> [Assignment]: Supply the number of lines below containing "assert", nothing else.

.....

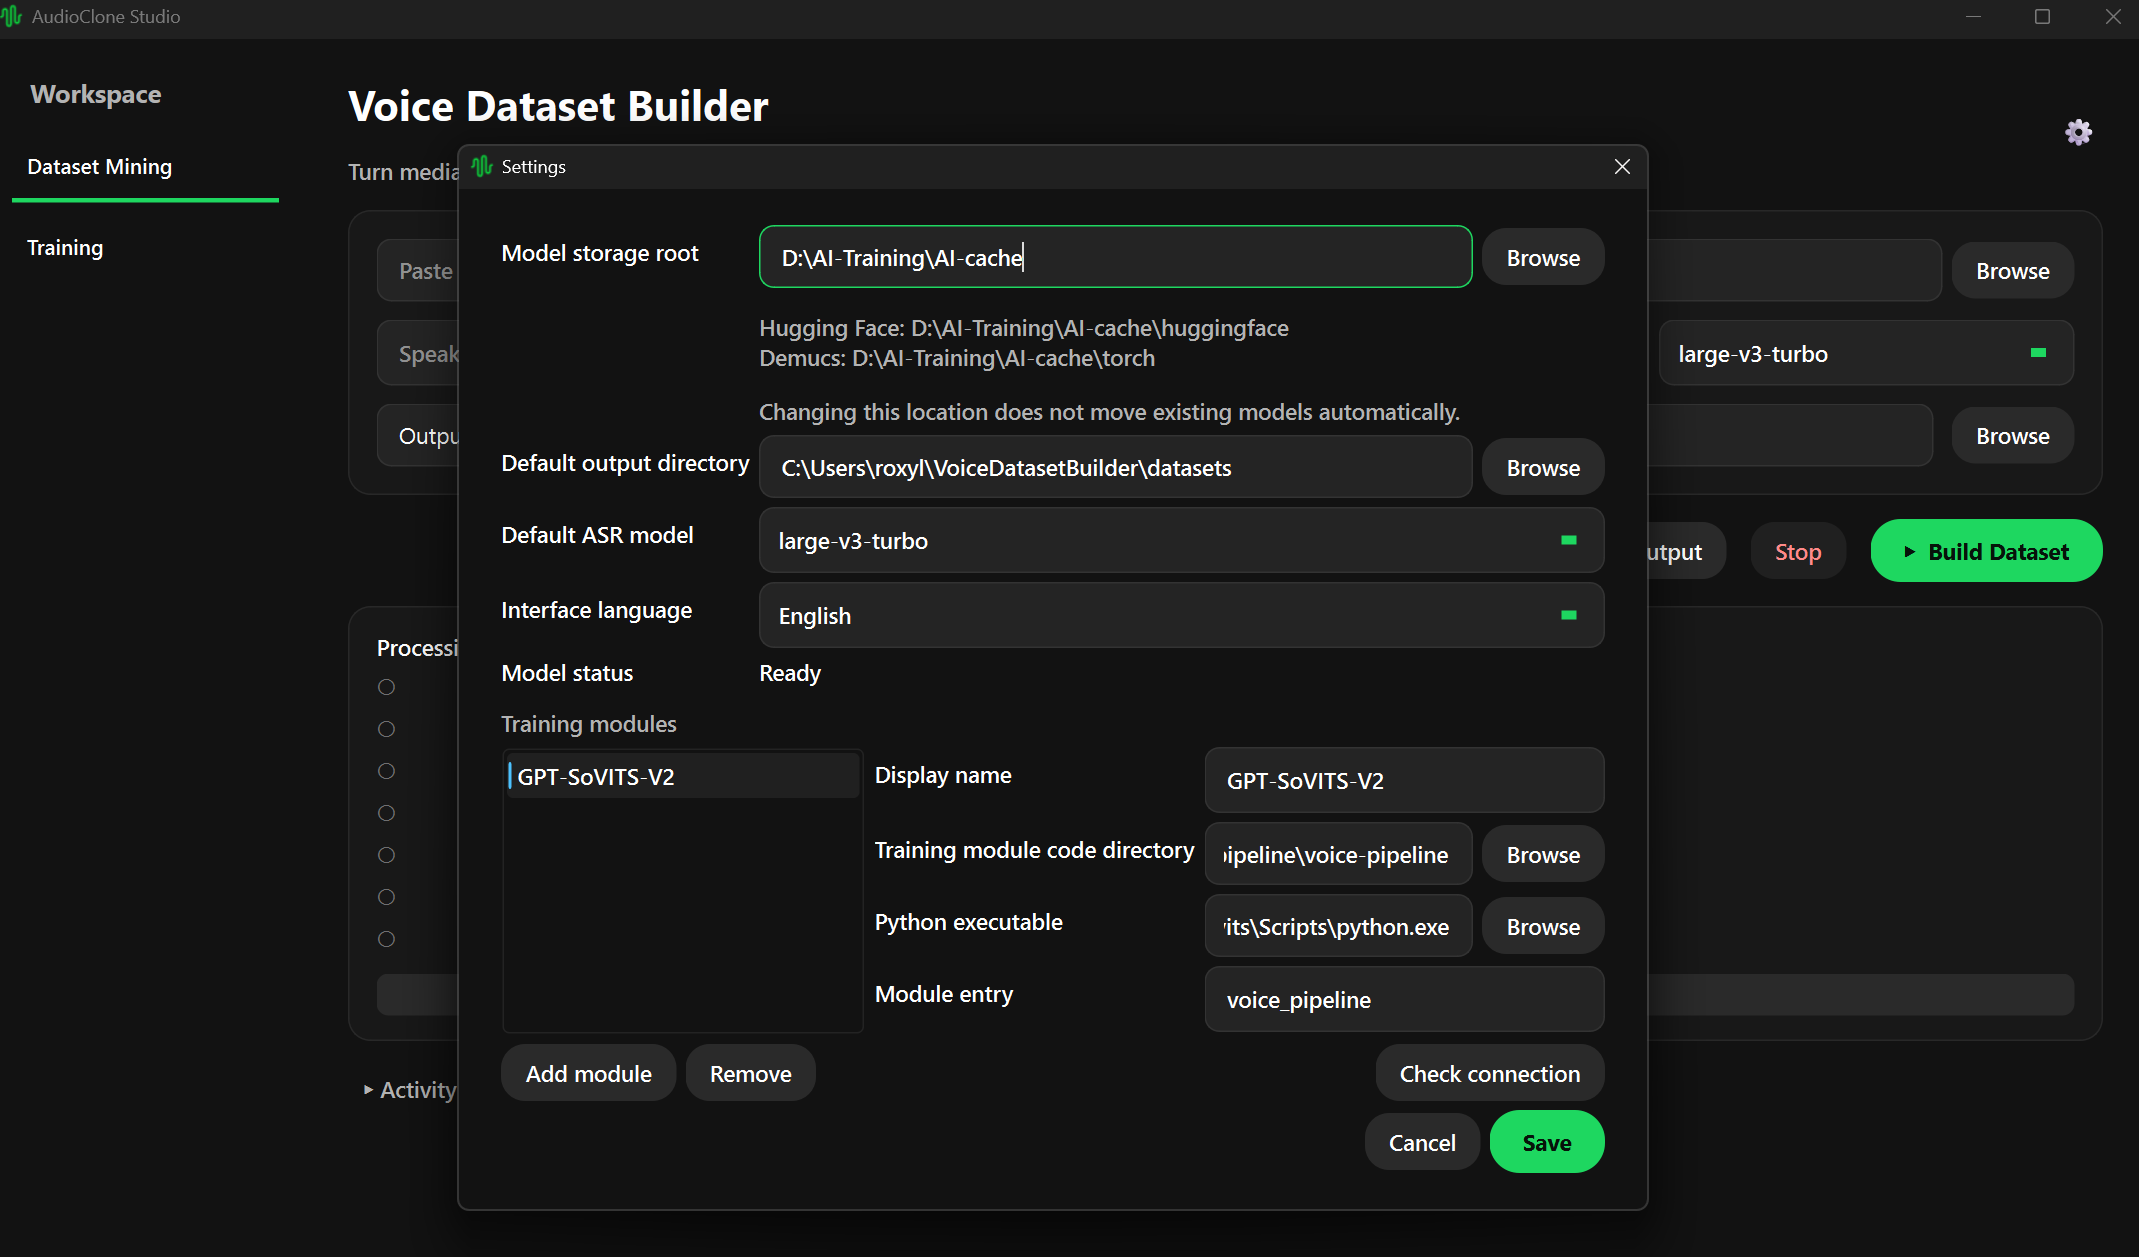
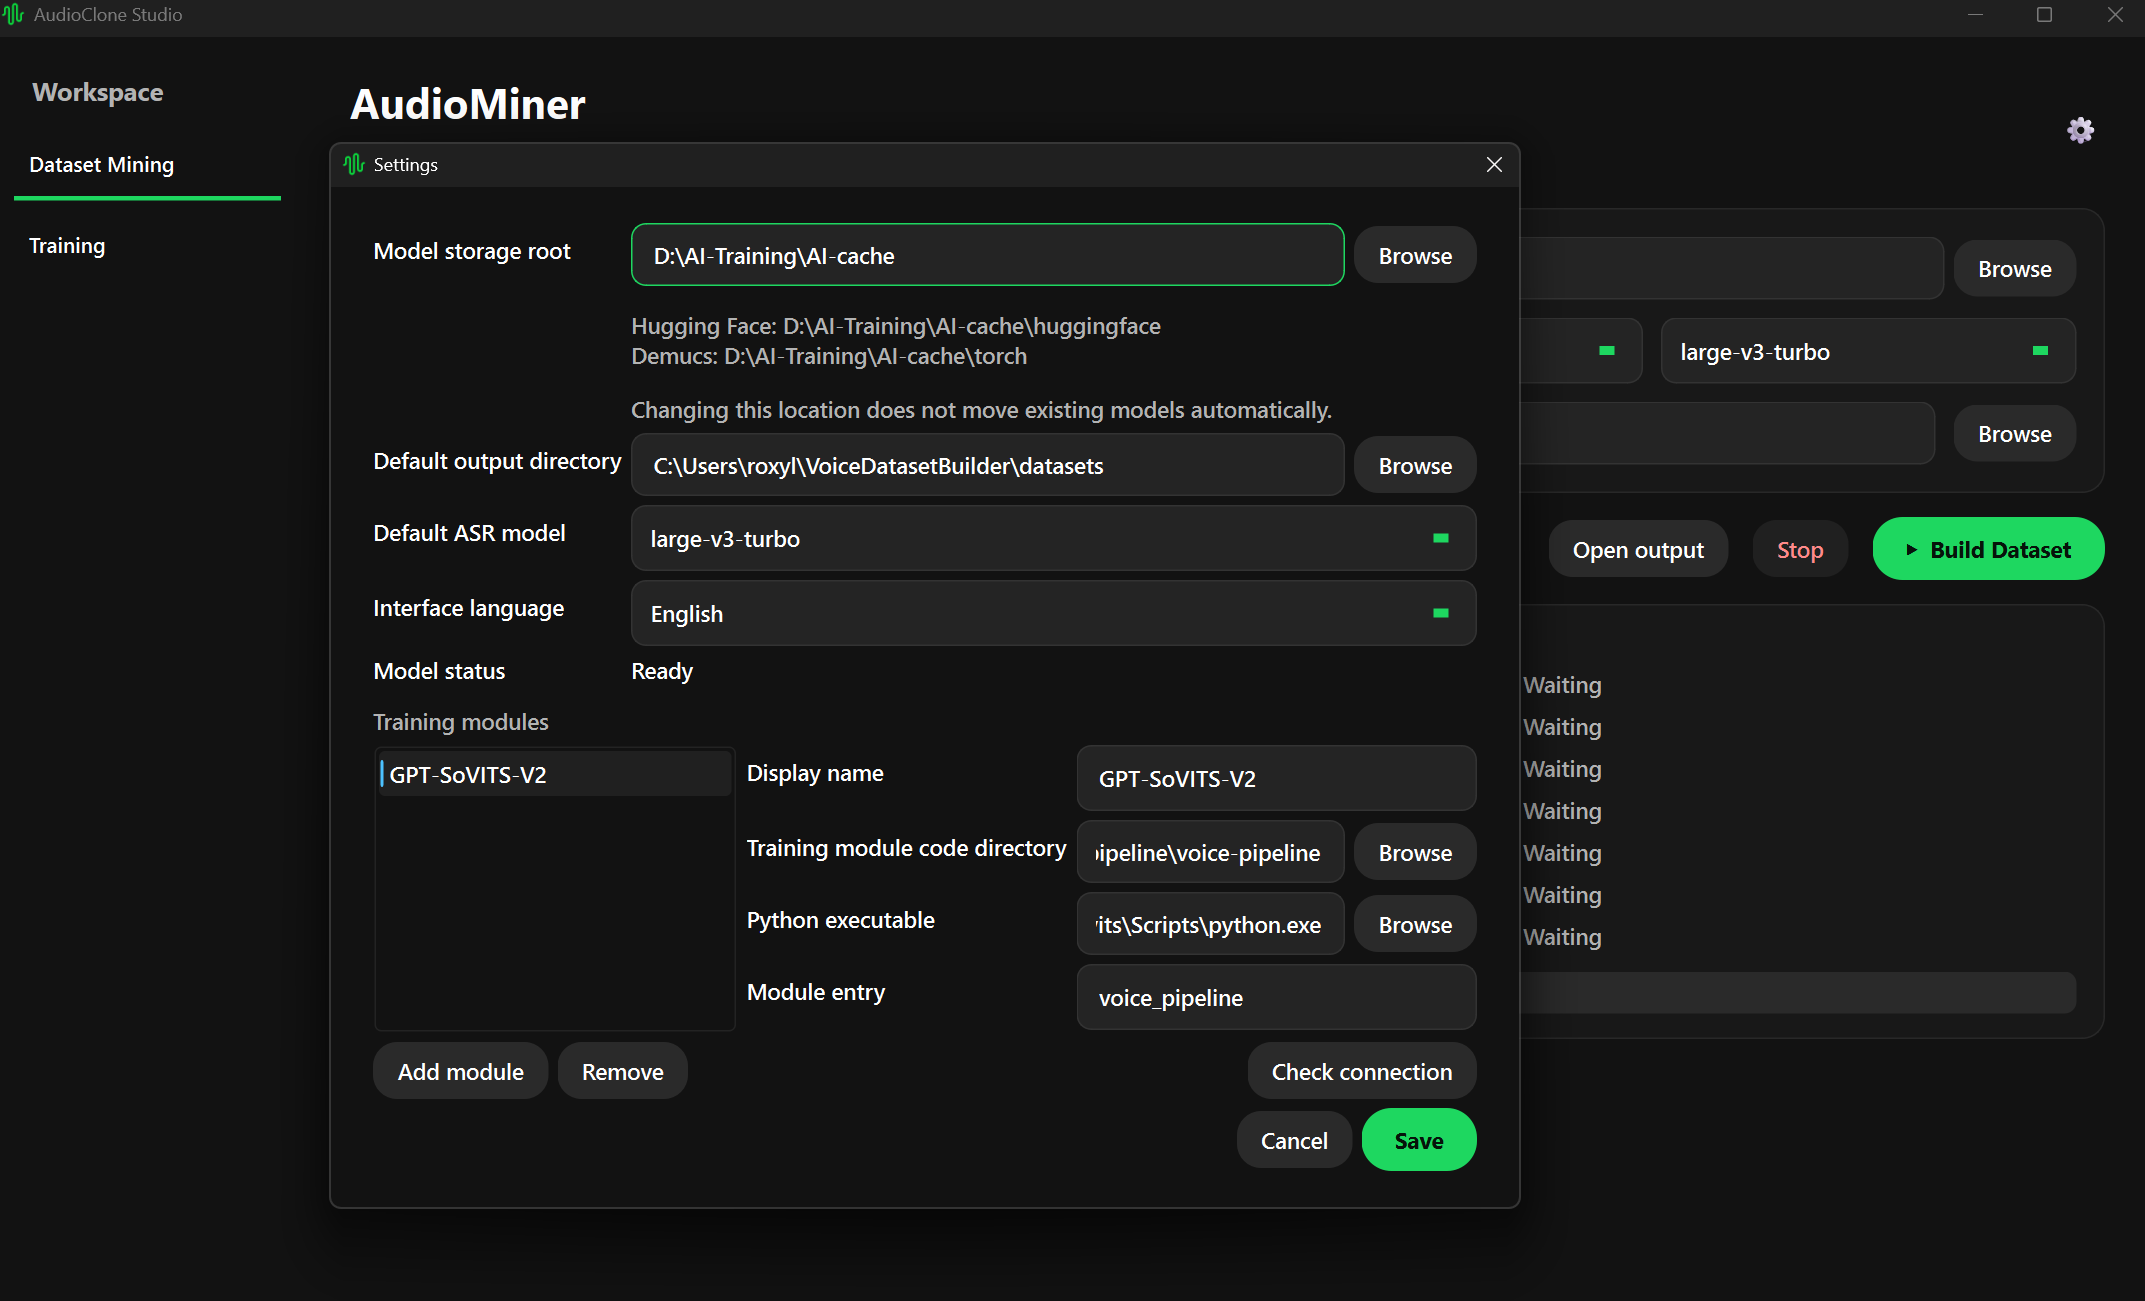
前端统一为AudioMiner

diff --git a/tts_builder/gui/app.py b/tts_builder/gui/app.py
@@ -25,7 +25,7 @@ def resource_path(relative_path: str) -> Path:
 def create_application(argv=None) -> QApplication:
     app = QApplication.instance() or QApplication(argv or sys.argv)
 
-    app.setApplicationName("Voice Dataset Builder")
+    app.setApplicationName("AudioMiner")
     app.setStyleSheet(APP_QSS)
     install_wheel_guard(app)
 

diff --git a/tests/gui/test_standalone_compatibility.py b/tests/gui/test_standalone_compatibility.py
@@ -24,7 +24,7 @@ def test_empty_module_configuration_keeps_original_single_page_window(tmp_path):
         )
     )
 
-    assert window.windowTitle() == 'Voice Dataset Builder'
+    assert window.windowTitle() == 'AudioMiner'
     assert window.findChild(QStackedWidget) is None
     assert window.start.isEnabled()
     window.start.click()

diff --git a/tts_builder/gui/i18n.py b/tts_builder/gui/i18n.py
@@ -5,7 +5,7 @@ from PySide6.QtCore import QObject, Signal
 
 CATALOGS = {
     "en": {
-        "app.title": "Voice Dataset Builder",
+        "app.title": "AudioMiner",
         "main.subtitle": "Turn media into a clean GPT-SoVITS training dataset",
         "settings.title": "Settings",
         "settings.tooltip": "Settings",

diff --git a/tests/gui/test_adaptive_shell.py b/tests/gui/test_adaptive_shell.py
@@ -75,7 +75,7 @@ def test_empty_configuration_skips_probe_and_keeps_standalone_window(tmp_path):
 
     assert modules == ()
     assert type(window) is MainWindow
-    assert window.windowTitle() == "Voice Dataset Builder"
+    assert window.windowTitle() == "AudioMiner"
     app.processEvents()
     window.close()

.....

> [Output below]: 8